### [WHAT TO PRODUCE]
Leave out the pictures, and retype the remaining data exactly.

[Extracted records]
────────

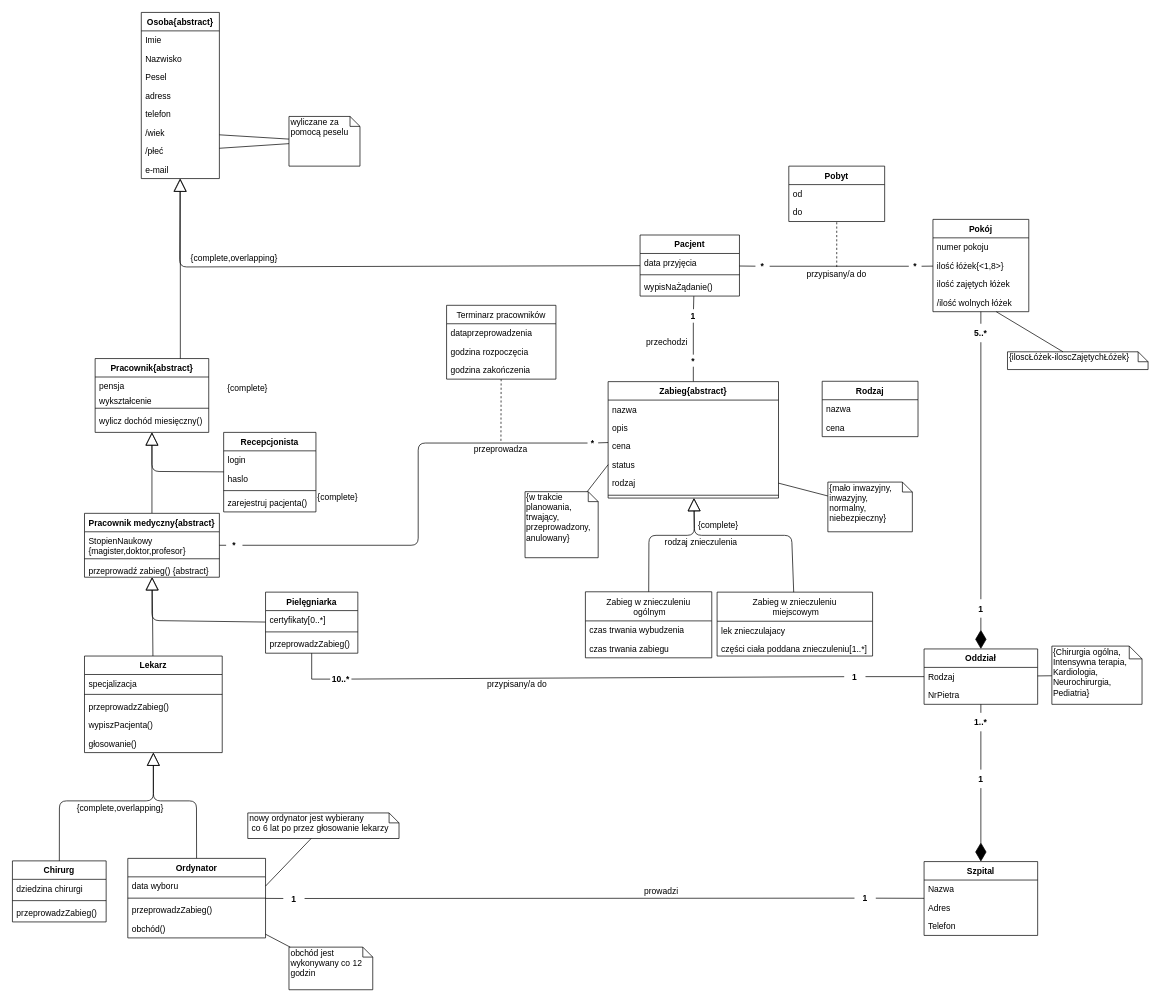
Before: page "class" (1 of 2) of Szpital.drawio in AleksanderStaruch/HospitalUML, a draw.io diagram. Source tidied: cells renumbered, new cells numbered last; positions are measured from the earlier drawing's top-left corner, leaving out a move shared by most shapes. Both pictures are drawn from the tidied source at 71%, with x=0, y=0 at pixel (12, 12).
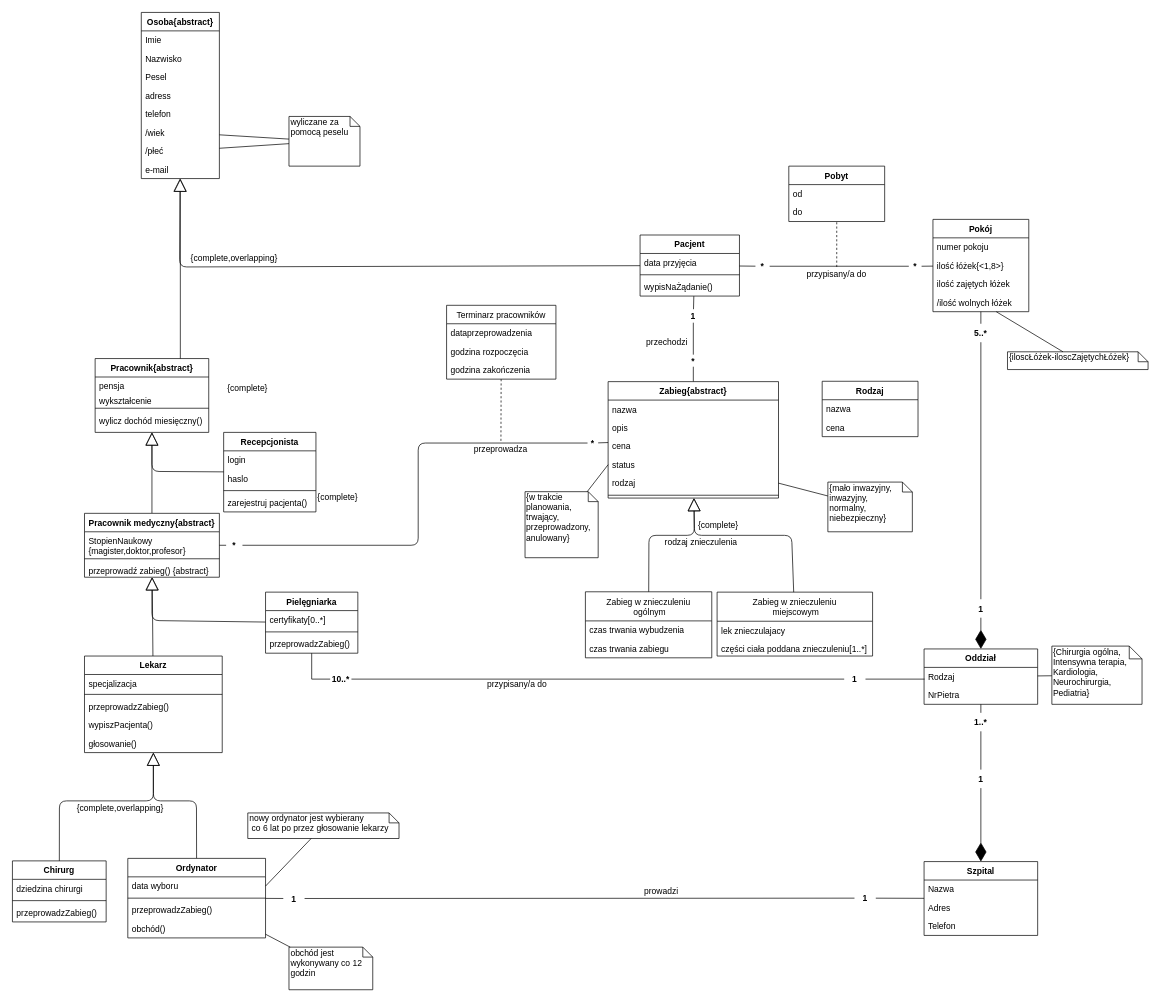
The same page after the edit.

Unchanged cells that the change refers to:
```xml
<mxCell id="138" value="Rodzaj" style="text;strokeColor=none;fillColor=none;align=left;verticalAlign=top;spacingLeft=4;spacingRight=4;overflow=hidden;points=[[0,0.5],[1,0.5]];portConstraint=eastwest;" parent="137" vertex="1">
  <mxGeometry y="26" width="160" height="26" as="geometry" />
</mxCell>
```

What changed in the source:
```diff
@@
-    <mxCell id="31" style="endArrow=none;html=1;" parent="1" edge="1" source="34" target="138">
+    <mxCell id="31" style="endArrow=none;html=1;entryX=0.005;entryY=0.635;entryDx=0;entryDy=0;entryPerimeter=0;" parent="1" edge="1" source="34" target="138">
       <mxGeometry relative="1" as="geometry" />
     </mxCell>
@@
     <mxCell id="34" value="1" style="text;align=center;fontStyle=1;verticalAlign=middle;spacingLeft=3;spacingRight=3;strokeColor=none;points=[[0,0.5],[1,0.5]];portConstraint=eastwest;" parent="1" vertex="1">
-      <mxGeometry x="1171.5" y="922.5" width="30" height="26" as="geometry" />
+      <mxGeometry x="1171.5" y="926" width="30" height="26" as="geometry" />
     </mxCell>
```
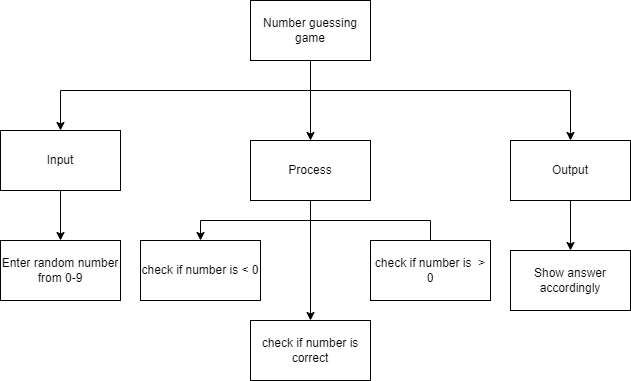
The draw.io diagram design.png in Huzaifa-Khalid-2/ICS3U-Unit4-05-Python, before a commit. Source tidied: cells renumbered, new cells last; positions are measured from the earlier drawing's top-left corner, leaving out a move shared by most shapes.
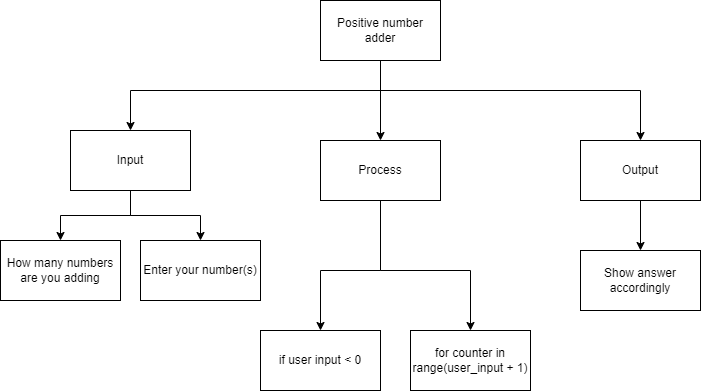
After the commit.

Commit message:
top_down

The edit, as a diff of the source:
```diff
@@ -23,44 +23,42 @@
         </Array>
       </mxGeometry>
     </mxCell>
-    <mxCell id="5" value="Number guessing game" style="rounded=0;whiteSpace=wrap;html=1;" parent="1" vertex="1">
+    <mxCell id="5" value="Positive number adder" style="rounded=0;whiteSpace=wrap;html=1;" parent="1" vertex="1">
       <mxGeometry x="250" width="120" height="60" as="geometry" />
     </mxCell>
     <mxCell id="6" style="edgeStyle=orthogonalEdgeStyle;rounded=0;html=1;" parent="1" edge="1" source="7" target="8">
       <mxGeometry relative="1" as="geometry" />
     </mxCell>
+    <mxCell id="19" style="edgeStyle=orthogonalEdgeStyle;html=1;entryX=0.5;entryY=0;entryDx=0;entryDy=0;rounded=0;" parent="1" edge="1" source="7" target="20">
+      <mxGeometry relative="1" as="geometry" />
+    </mxCell>
     <mxCell id="7" value="Input" style="rounded=0;whiteSpace=wrap;html=1;" parent="1" vertex="1">
       <mxGeometry y="130" width="120" height="60" as="geometry" />
     </mxCell>
-    <mxCell id="8" value="Enter random number from 0-9" style="rounded=0;whiteSpace=wrap;html=1;" parent="1" vertex="1">
-      <mxGeometry y="240" width="120" height="60" as="geometry" />
+    <mxCell id="8" value="How many numbers are you adding" style="rounded=0;whiteSpace=wrap;html=1;" parent="1" vertex="1">
+      <mxGeometry x="-70" y="240" width="120" height="60" as="geometry" />
     </mxCell>
-    <mxCell id="9" style="edgeStyle=orthogonalEdgeStyle;rounded=0;html=1;entryX=0.5;entryY=0;entryDx=0;entryDy=0;" parent="1" edge="1" source="12" target="13">
-      <mxGeometry relative="1" as="geometry" />
-    </mxCell>
-    <mxCell id="10" style="edgeStyle=orthogonalEdgeStyle;rounded=0;html=1;" parent="1" edge="1" source="12">
+    <mxCell id="10" style="edgeStyle=orthogonalEdgeStyle;rounded=0;html=1;entryX=0.5;entryY=0;entryDx=0;entryDy=0;" parent="1" edge="1" source="12" target="21">
       <mxGeometry relative="1" as="geometry">
-        <mxPoint x="430" y="250" as="targetPoint" />
         <Array as="points">
-          <mxPoint x="310" y="220" />
-          <mxPoint x="430" y="220" />
+          <mxPoint x="310" y="270" />
+          <mxPoint x="400" y="270" />
         </Array>
       </mxGeometry>
     </mxCell>
     <mxCell id="11" style="edgeStyle=orthogonalEdgeStyle;rounded=0;html=1;entryX=0.5;entryY=0;entryDx=0;entryDy=0;" parent="1" edge="1" source="12" target="15">
-      <mxGeometry relative="1" as="geometry" />
+      <mxGeometry relative="1" as="geometry">
+        <Array as="points">
+          <mxPoint x="310" y="270" />
+          <mxPoint x="250" y="270" />
+        </Array>
+      </mxGeometry>
     </mxCell>
     <mxCell id="12" value="Process" style="rounded=0;whiteSpace=wrap;html=1;" parent="1" vertex="1">
       <mxGeometry x="250" y="140" width="120" height="60" as="geometry" />
     </mxCell>
-    <mxCell id="13" value="check if number is &amp;lt; 0" style="rounded=0;whiteSpace=wrap;html=1;" parent="1" vertex="1">
-      <mxGeometry x="140" y="240" width="120" height="60" as="geometry" />
-    </mxCell>
-    <mxCell id="14" value="check if number is&amp;nbsp; &amp;gt;&lt;br&gt;0" style="rounded=0;whiteSpace=wrap;html=1;" parent="1" vertex="1">
-      <mxGeometry x="370" y="240" width="120" height="60" as="geometry" />
-    </mxCell>
-    <mxCell id="15" value="check if number is correct" style="rounded=0;whiteSpace=wrap;html=1;" parent="1" vertex="1">
-      <mxGeometry x="250" y="320" width="120" height="60" as="geometry" />
+    <mxCell id="15" value="if user input &amp;lt; 0" style="rounded=0;whiteSpace=wrap;html=1;" parent="1" vertex="1">
+      <mxGeometry x="190" y="330" width="120" height="60" as="geometry" />
     </mxCell>
     <mxCell id="16" style="edgeStyle=orthogonalEdgeStyle;rounded=0;html=1;" parent="1" edge="1" source="17">
       <mxGeometry relative="1" as="geometry">
@@ -73,5 +71,11 @@
     <mxCell id="18" value="Show answer accordingly" style="rounded=0;whiteSpace=wrap;html=1;" parent="1" vertex="1">
       <mxGeometry x="510" y="250" width="120" height="60" as="geometry" />
     </mxCell>
+    <mxCell id="20" value="Enter your number(s)" style="rounded=0;whiteSpace=wrap;html=1;" parent="1" vertex="1">
+      <mxGeometry x="70" y="240" width="120" height="60" as="geometry" />
+    </mxCell>
+    <mxCell id="21" value="for counter in range(user_input + 1)" style="rounded=0;whiteSpace=wrap;html=1;" parent="1" vertex="1">
+      <mxGeometry x="340" y="330" width="120" height="60" as="geometry" />
+    </mxCell>
   </root>
 </mxGraphModel>
```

────────

### [ANSWER TO THE PROBLEM]
Before: page "class" (1 of 2) of Szpital.drawio in AleksanderStaruch/HospitalUML, a draw.io diagram. Source tidied: cells renumbered, new cells numbered last; positions are measured from the earlier drawing's top-left corner, leaving out a move shared by most shapes. Both pictures are drawn from the tidied source at 71%, with x=0, y=0 at pixel (12, 12).
The same page after the edit.

Unchanged cells that the change refers to:
```xml
<mxCell id="138" value="Rodzaj" style="text;strokeColor=none;fillColor=none;align=left;verticalAlign=top;spacingLeft=4;spacingRight=4;overflow=hidden;points=[[0,0.5],[1,0.5]];portConstraint=eastwest;" parent="137" vertex="1">
  <mxGeometry y="26" width="160" height="26" as="geometry" />
</mxCell>
```

What changed in the source:
```diff
@@
-    <mxCell id="31" style="endArrow=none;html=1;" parent="1" edge="1" source="34" target="138">
+    <mxCell id="31" style="endArrow=none;html=1;entryX=0.005;entryY=0.635;entryDx=0;entryDy=0;entryPerimeter=0;" parent="1" edge="1" source="34" target="138">
       <mxGeometry relative="1" as="geometry" />
     </mxCell>
@@
     <mxCell id="34" value="1" style="text;align=center;fontStyle=1;verticalAlign=middle;spacingLeft=3;spacingRight=3;strokeColor=none;points=[[0,0.5],[1,0.5]];portConstraint=eastwest;" parent="1" vertex="1">
-      <mxGeometry x="1171.5" y="922.5" width="30" height="26" as="geometry" />
+      <mxGeometry x="1171.5" y="926" width="30" height="26" as="geometry" />
     </mxCell>
```
The draw.io diagram design.png in Huzaifa-Khalid-2/ICS3U-Unit4-05-Python, before a commit. Source tidied: cells renumbered, new cells last; positions are measured from the earlier drawing's top-left corner, leaving out a move shared by most shapes.
After the commit.

Commit message:
top_down

The edit, as a diff of the source:
```diff
@@ -23,44 +23,42 @@
         </Array>
       </mxGeometry>
     </mxCell>
-    <mxCell id="5" value="Number guessing game" style="rounded=0;whiteSpace=wrap;html=1;" parent="1" vertex="1">
+    <mxCell id="5" value="Positive number adder" style="rounded=0;whiteSpace=wrap;html=1;" parent="1" vertex="1">
       <mxGeometry x="250" width="120" height="60" as="geometry" />
     </mxCell>
     <mxCell id="6" style="edgeStyle=orthogonalEdgeStyle;rounded=0;html=1;" parent="1" edge="1" source="7" target="8">
       <mxGeometry relative="1" as="geometry" />
     </mxCell>
+    <mxCell id="19" style="edgeStyle=orthogonalEdgeStyle;html=1;entryX=0.5;entryY=0;entryDx=0;entryDy=0;rounded=0;" parent="1" edge="1" source="7" target="20">
+      <mxGeometry relative="1" as="geometry" />
+    </mxCell>
     <mxCell id="7" value="Input" style="rounded=0;whiteSpace=wrap;html=1;" parent="1" vertex="1">
       <mxGeometry y="130" width="120" height="60" as="geometry" />
     </mxCell>
-    <mxCell id="8" value="Enter random number from 0-9" style="rounded=0;whiteSpace=wrap;html=1;" parent="1" vertex="1">
-      <mxGeometry y="240" width="120" height="60" as="geometry" />
+    <mxCell id="8" value="How many numbers are you adding" style="rounded=0;whiteSpace=wrap;html=1;" parent="1" vertex="1">
+      <mxGeometry x="-70" y="240" width="120" height="60" as="geometry" />
     </mxCell>
-    <mxCell id="9" style="edgeStyle=orthogonalEdgeStyle;rounded=0;html=1;entryX=0.5;entryY=0;entryDx=0;entryDy=0;" parent="1" edge="1" source="12" target="13">
-      <mxGeometry relative="1" as="geometry" />
-    </mxCell>
-    <mxCell id="10" style="edgeStyle=orthogonalEdgeStyle;rounded=0;html=1;" parent="1" edge="1" source="12">
+    <mxCell id="10" style="edgeStyle=orthogonalEdgeStyle;rounded=0;html=1;entryX=0.5;entryY=0;entryDx=0;entryDy=0;" parent="1" edge="1" source="12" target="21">
       <mxGeometry relative="1" as="geometry">
-        <mxPoint x="430" y="250" as="targetPoint" />
         <Array as="points">
-          <mxPoint x="310" y="220" />
-          <mxPoint x="430" y="220" />
+          <mxPoint x="310" y="270" />
+          <mxPoint x="400" y="270" />
         </Array>
       </mxGeometry>
     </mxCell>
     <mxCell id="11" style="edgeStyle=orthogonalEdgeStyle;rounded=0;html=1;entryX=0.5;entryY=0;entryDx=0;entryDy=0;" parent="1" edge="1" source="12" target="15">
-      <mxGeometry relative="1" as="geometry" />
+      <mxGeometry relative="1" as="geometry">
+        <Array as="points">
+          <mxPoint x="310" y="270" />
+          <mxPoint x="250" y="270" />
+        </Array>
+      </mxGeometry>
     </mxCell>
     <mxCell id="12" value="Process" style="rounded=0;whiteSpace=wrap;html=1;" parent="1" vertex="1">
       <mxGeometry x="250" y="140" width="120" height="60" as="geometry" />
     </mxCell>
-    <mxCell id="13" value="check if number is &amp;lt; 0" style="rounded=0;whiteSpace=wrap;html=1;" parent="1" vertex="1">
-      <mxGeometry x="140" y="240" width="120" height="60" as="geometry" />
-    </mxCell>
-    <mxCell id="14" value="check if number is&amp;nbsp; &amp;gt;&lt;br&gt;0" style="rounded=0;whiteSpace=wrap;html=1;" parent="1" vertex="1">
-      <mxGeometry x="370" y="240" width="120" height="60" as="geometry" />
-    </mxCell>
-    <mxCell id="15" value="check if number is correct" style="rounded=0;whiteSpace=wrap;html=1;" parent="1" vertex="1">
-      <mxGeometry x="250" y="320" width="120" height="60" as="geometry" />
+    <mxCell id="15" value="if user input &amp;lt; 0" style="rounded=0;whiteSpace=wrap;html=1;" parent="1" vertex="1">
+      <mxGeometry x="190" y="330" width="120" height="60" as="geometry" />
     </mxCell>
     <mxCell id="16" style="edgeStyle=orthogonalEdgeStyle;rounded=0;html=1;" parent="1" edge="1" source="17">
       <mxGeometry relative="1" as="geometry">
@@ -73,5 +71,11 @@
     <mxCell id="18" value="Show answer accordingly" style="rounded=0;whiteSpace=wrap;html=1;" parent="1" vertex="1">
       <mxGeometry x="510" y="250" width="120" height="60" as="geometry" />
     </mxCell>
+    <mxCell id="20" value="Enter your number(s)" style="rounded=0;whiteSpace=wrap;html=1;" parent="1" vertex="1">
+      <mxGeometry x="70" y="240" width="120" height="60" as="geometry" />
+    </mxCell>
+    <mxCell id="21" value="for counter in range(user_input + 1)" style="rounded=0;whiteSpace=wrap;html=1;" parent="1" vertex="1">
+      <mxGeometry x="340" y="330" width="120" height="60" as="geometry" />
+    </mxCell>
   </root>
 </mxGraphModel>
```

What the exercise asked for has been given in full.